The finished folio? In my case, there’s no such thing. Mark George (my agent) and I recently made an edit based on three years of fairly intense shooting. Beginning backstage at London and New York Fashion Weeks over several seasons, I progressed to more commissioned work in London, New York and Milan. I put my skills as a graphic designer to use and created a template for Mark to add my pictures to. Then, once we were happy, he sent personalised emails to 50 of the most senior art buyers in London. We were thrilled to receive 15 requests for my folio, and after many weeks of editing, post production and printing, a beautiful leather bound folio was biked to one of London’s most respected art buyers.
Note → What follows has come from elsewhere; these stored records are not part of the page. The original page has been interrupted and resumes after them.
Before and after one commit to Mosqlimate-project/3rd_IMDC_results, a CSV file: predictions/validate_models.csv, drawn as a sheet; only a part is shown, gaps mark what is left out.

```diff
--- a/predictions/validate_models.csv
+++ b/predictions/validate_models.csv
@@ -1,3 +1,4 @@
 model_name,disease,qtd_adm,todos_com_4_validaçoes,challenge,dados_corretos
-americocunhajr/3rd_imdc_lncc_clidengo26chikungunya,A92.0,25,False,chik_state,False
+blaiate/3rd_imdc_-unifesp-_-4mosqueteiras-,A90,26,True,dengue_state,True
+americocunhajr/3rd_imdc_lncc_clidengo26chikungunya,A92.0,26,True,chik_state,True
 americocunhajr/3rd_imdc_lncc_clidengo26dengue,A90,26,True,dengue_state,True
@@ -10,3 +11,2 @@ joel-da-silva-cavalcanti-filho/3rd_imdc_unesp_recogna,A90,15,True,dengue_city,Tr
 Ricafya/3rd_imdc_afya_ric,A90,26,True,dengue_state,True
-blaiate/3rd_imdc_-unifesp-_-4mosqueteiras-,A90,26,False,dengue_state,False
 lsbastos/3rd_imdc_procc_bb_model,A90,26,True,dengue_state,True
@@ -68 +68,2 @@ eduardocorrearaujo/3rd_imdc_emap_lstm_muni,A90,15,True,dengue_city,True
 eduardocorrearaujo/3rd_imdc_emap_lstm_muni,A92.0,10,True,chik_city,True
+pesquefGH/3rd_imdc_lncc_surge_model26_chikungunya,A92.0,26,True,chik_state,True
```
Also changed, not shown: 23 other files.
The response was quick to come back: “We like his work, but he is a beauty photographer.” This may sound great, but it would exclude me from all types of commissions that I would be appropriate for, and more importantly, love to do. Mark and I then re-edited the work, trawling through the growing number of portraits and still lifes. After another month the new folio was completed with nearly 50 painstakingly produced prints bound and ready to go. For me, the folio is always evolving and sometimes it is structured to a particular client and potential project. 2010 looks promising, and as I can’t accompany my work to every agency or potential client, in my absence the folio is going to have to work very hard indeed.